Academy Awards monochromatic at heart
Political stances bleed into red carpet, acceptance speeches
This time Kanye isn’t the one calling B.S. The 87th Academy Awards is being called the “whitest” the show has been since 1998. The categories for both male and female leading and supporting roles were completely filled with white people — for the first time in years, there were no minority nominees. Similarly, there were no female nominees in the musical original score and directing categories.
It is unlikely that the Academy is actively trying to snub minority actors and actresses, even though that may be what it looks like on the surface.

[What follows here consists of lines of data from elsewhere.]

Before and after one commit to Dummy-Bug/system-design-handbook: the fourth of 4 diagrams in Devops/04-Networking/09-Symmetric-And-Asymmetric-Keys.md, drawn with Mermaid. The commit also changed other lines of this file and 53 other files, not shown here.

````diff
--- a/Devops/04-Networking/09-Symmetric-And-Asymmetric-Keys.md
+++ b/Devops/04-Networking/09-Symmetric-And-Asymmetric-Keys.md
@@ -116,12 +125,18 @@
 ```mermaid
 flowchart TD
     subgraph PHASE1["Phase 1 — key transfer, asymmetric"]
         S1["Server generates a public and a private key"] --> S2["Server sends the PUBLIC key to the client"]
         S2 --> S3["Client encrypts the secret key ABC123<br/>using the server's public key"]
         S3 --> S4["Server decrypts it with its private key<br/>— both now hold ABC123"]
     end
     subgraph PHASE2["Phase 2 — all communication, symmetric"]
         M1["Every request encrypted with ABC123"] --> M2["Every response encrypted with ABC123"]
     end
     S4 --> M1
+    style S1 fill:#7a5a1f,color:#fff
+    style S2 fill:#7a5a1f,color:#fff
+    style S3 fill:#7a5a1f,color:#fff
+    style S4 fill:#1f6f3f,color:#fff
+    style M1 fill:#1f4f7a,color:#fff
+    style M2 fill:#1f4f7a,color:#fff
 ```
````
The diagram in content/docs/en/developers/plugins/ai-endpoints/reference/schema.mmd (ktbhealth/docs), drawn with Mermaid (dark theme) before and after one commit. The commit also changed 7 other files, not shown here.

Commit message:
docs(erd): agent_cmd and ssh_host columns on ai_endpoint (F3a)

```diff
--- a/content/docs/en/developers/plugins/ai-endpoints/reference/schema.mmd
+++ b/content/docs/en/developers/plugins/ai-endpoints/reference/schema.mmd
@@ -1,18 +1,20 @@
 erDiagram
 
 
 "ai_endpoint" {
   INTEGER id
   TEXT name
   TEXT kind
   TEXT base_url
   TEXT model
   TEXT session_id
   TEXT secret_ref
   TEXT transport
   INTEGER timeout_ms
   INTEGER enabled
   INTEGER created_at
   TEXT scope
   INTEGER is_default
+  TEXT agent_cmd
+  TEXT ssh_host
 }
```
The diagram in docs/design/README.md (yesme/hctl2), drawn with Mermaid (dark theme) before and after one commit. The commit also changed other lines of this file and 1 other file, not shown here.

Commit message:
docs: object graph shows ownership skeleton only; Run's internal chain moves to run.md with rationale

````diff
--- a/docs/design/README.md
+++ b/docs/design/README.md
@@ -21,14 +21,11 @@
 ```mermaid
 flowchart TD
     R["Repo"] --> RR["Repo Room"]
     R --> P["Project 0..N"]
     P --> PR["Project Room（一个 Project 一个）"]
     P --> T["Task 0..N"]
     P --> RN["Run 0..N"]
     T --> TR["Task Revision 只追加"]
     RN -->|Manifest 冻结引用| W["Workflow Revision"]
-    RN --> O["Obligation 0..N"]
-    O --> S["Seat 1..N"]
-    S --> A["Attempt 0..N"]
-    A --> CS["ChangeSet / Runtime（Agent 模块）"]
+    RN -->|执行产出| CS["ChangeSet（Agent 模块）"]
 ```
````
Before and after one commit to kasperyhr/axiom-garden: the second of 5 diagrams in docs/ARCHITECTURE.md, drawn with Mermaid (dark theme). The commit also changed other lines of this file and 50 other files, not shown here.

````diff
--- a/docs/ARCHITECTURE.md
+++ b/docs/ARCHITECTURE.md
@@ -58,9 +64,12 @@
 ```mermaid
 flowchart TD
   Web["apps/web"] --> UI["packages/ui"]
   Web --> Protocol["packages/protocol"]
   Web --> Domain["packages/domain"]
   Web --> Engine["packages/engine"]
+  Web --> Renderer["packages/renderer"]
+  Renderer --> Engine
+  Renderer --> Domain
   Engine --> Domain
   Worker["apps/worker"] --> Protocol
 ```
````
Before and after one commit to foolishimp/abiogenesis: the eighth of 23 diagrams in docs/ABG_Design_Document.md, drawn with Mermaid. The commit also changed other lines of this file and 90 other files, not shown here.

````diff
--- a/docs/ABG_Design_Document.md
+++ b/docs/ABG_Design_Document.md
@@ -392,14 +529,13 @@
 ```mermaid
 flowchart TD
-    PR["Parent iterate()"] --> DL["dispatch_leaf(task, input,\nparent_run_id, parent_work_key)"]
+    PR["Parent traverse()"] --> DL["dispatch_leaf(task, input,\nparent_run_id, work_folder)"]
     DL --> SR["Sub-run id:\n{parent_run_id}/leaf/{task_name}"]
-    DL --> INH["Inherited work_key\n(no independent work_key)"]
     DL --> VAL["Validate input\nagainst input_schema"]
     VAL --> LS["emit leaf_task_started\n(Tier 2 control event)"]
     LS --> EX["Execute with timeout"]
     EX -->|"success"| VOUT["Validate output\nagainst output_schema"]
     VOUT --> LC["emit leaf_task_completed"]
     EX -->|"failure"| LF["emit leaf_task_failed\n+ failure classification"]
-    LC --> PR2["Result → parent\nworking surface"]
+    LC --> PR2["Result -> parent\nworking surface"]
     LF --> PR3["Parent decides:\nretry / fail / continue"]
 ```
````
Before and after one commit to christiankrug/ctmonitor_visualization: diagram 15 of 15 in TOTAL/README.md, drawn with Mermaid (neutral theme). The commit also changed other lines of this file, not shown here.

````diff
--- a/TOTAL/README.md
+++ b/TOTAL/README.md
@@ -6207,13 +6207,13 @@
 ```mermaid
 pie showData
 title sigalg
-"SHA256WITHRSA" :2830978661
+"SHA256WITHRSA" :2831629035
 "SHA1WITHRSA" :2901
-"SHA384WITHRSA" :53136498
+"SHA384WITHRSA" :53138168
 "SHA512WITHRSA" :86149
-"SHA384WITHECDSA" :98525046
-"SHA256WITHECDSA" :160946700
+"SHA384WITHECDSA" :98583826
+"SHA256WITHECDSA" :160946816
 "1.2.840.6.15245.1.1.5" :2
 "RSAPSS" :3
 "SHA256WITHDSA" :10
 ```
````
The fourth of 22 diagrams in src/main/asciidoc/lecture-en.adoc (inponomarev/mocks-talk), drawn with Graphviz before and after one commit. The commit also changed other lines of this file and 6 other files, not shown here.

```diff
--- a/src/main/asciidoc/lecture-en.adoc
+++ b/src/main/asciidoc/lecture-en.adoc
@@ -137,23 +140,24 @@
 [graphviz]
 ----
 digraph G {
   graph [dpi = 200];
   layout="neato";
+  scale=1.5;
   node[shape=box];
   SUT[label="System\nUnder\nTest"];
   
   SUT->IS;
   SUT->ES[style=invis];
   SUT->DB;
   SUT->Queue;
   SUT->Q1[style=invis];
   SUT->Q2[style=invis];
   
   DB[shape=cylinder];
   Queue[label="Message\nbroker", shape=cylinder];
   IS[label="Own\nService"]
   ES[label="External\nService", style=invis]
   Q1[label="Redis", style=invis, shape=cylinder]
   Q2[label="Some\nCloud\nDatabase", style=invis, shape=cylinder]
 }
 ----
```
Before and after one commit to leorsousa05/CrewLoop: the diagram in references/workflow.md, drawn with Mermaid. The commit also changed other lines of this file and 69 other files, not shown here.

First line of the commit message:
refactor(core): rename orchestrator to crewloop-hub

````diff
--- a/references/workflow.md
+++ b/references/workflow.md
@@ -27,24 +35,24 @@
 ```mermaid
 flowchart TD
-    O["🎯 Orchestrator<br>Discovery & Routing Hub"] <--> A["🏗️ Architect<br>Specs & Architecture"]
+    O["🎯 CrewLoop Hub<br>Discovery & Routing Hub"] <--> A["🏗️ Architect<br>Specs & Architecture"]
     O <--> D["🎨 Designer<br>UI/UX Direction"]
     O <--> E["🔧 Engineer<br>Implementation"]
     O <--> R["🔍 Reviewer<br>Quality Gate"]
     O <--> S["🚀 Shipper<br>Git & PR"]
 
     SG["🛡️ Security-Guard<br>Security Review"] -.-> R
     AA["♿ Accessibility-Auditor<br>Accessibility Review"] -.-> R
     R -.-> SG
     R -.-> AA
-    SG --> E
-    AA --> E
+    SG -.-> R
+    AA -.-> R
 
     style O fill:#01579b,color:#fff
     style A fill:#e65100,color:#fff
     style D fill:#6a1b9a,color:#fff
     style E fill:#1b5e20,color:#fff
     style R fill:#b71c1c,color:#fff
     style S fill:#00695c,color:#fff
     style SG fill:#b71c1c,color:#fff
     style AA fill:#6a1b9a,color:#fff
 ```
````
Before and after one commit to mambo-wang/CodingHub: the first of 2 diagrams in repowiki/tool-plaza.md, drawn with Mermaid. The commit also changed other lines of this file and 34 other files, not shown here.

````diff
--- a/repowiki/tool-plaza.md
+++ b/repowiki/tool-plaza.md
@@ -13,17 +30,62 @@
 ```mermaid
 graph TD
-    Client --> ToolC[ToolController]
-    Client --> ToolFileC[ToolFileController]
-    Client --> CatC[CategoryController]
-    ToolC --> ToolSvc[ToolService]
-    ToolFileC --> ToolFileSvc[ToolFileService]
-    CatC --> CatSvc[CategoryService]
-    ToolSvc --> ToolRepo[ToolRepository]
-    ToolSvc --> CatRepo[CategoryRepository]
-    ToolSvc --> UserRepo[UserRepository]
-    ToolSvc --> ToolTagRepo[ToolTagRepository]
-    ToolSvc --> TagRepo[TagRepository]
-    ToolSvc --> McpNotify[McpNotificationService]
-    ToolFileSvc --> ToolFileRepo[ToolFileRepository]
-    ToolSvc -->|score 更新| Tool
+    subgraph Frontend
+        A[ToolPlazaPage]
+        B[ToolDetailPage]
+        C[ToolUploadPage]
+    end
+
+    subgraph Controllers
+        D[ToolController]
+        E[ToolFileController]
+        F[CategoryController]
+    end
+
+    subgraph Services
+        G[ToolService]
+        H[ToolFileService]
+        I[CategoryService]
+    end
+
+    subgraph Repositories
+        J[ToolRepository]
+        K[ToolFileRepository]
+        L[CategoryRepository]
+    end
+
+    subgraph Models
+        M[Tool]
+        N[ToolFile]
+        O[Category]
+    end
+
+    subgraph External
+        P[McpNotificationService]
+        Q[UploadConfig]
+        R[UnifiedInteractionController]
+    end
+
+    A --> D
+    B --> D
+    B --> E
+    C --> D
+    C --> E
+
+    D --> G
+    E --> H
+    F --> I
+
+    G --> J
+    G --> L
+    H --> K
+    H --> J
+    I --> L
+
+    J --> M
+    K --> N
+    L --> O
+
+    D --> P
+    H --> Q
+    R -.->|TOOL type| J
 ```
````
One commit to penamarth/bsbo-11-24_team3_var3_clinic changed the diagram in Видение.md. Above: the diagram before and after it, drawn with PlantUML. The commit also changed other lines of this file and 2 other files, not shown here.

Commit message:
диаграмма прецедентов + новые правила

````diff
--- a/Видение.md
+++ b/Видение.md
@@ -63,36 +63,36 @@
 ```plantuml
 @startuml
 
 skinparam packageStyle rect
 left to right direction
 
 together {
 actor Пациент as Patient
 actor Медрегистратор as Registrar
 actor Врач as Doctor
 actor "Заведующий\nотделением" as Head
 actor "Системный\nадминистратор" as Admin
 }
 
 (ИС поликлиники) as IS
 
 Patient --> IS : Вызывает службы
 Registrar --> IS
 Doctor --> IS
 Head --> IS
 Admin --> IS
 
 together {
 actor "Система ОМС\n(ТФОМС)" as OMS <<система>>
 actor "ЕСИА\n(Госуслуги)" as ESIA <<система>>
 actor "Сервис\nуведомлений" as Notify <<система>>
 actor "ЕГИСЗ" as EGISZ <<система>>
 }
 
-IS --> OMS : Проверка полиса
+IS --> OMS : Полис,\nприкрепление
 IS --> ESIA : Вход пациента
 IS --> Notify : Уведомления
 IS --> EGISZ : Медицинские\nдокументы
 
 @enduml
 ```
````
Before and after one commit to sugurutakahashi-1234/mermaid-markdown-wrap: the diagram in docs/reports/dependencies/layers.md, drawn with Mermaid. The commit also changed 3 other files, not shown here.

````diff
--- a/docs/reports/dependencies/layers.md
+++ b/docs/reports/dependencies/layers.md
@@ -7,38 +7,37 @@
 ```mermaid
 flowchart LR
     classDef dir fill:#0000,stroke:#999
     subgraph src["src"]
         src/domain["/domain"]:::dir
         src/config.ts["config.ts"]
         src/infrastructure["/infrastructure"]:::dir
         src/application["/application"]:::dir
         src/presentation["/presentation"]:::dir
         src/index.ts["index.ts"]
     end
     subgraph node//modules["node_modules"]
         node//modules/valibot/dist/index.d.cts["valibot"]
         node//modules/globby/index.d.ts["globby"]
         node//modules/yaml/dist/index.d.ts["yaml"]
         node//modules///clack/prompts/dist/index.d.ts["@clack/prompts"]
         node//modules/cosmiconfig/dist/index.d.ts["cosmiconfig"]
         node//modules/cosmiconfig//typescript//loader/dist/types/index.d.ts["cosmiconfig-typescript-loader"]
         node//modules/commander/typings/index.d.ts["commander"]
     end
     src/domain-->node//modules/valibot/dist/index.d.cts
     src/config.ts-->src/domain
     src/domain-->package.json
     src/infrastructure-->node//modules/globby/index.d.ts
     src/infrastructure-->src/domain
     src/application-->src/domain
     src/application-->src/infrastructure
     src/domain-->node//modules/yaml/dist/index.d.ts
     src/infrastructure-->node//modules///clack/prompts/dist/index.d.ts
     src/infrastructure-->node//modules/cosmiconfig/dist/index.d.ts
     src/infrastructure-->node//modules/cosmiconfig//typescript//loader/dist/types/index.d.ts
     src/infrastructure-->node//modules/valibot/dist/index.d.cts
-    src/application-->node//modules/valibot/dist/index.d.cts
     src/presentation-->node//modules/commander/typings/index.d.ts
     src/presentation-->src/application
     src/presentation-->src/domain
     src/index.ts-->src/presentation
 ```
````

The problem is that the entertainment industry is not giving minorities the opportunity to shine through in roles that were created without race in mind.
When minorities are cast for movies that have been deemed Oscar-worthy, they are usually stereotypical roles. The black actors and actresses that have won Oscars in the past traditionally win them for roles that fulfilled stereotypes: Lupita Nyong'o as a slave, Hattie McDaniel as a maid and Halle Berry as a struggling, single mother. But talent has no color. If an actor, actress, director or musician has the talent, they should not be denied the chance to win awards that praise their talent. The sentiment is obvious. But when movies like Gone Girl and Selma are snubbed for nominations, it makes everyone question what the Academy’s standards are and why. The movies that allow minorities to showcase their artistic talents are not the types of films that typically get nominated for the Academy Awards. Movies that are of the comedy, action or horror genres are not typically nominated for awards and whether coincidently or not, these are the movies that often showcase minorities.
The 87th Academy Awards also called into question the way women are being treated not only in film, but in America as well. Patricia Arquette, who won the Oscar for best actress in a supporting role, used her speech to advance the fight for equal pay. Her words elicited cheers from Meryl Streep and Jennifer Lopez as she dedicated the speech to any woman that has given birth and said, “It’s our time to have wage equality once and for all and equal rights for women in the United States of America.” While Arquette later botched her sentiments, expressing that gays and colored people have their rights and now it’s time to fight for women, she does have a point. An awards acceptance speech is the most unexpected yet opportune time to make a political statement and alongside Arquette, Reese Witherspoon did exactly that, just not on stage.
While on the red carpet, the “Wild” actress called attention to the social media slogan #askhermore. The campaign is designed to get red carpet hosts to ask women about the roles they’ve played and the movies they have been in, the sole reason they are at the awards show to being with — not just their nails and dresses. Assuming that women should only discuss their outward appearance is archaic. The red carpet show was likely created to showcase what everyone is wearing, but if men get asked about their roles in filmmaking, why can’t women?
The choice is simple: do Americans want awards shows to represent society and entertainment as a whole? If the answer is no, then the Academy and all other nominations boards can proceed with business as usual. But if the answer is yes, then changes need to be made to nomination processes and the people who are allowed to vote and nominate musicians, actors and actresses. It feels like America is ready to see minorities dominate the silver screen in important roles that transcend race, but the Academy just isn’t there yet. Without a Kanye-like figure calling them out for failing to give a nod to minorities, is there really a problem? Just like a tree falling in the woods with no one around to hear it, if no one calls on the Academy to change their practices, are they making a sound?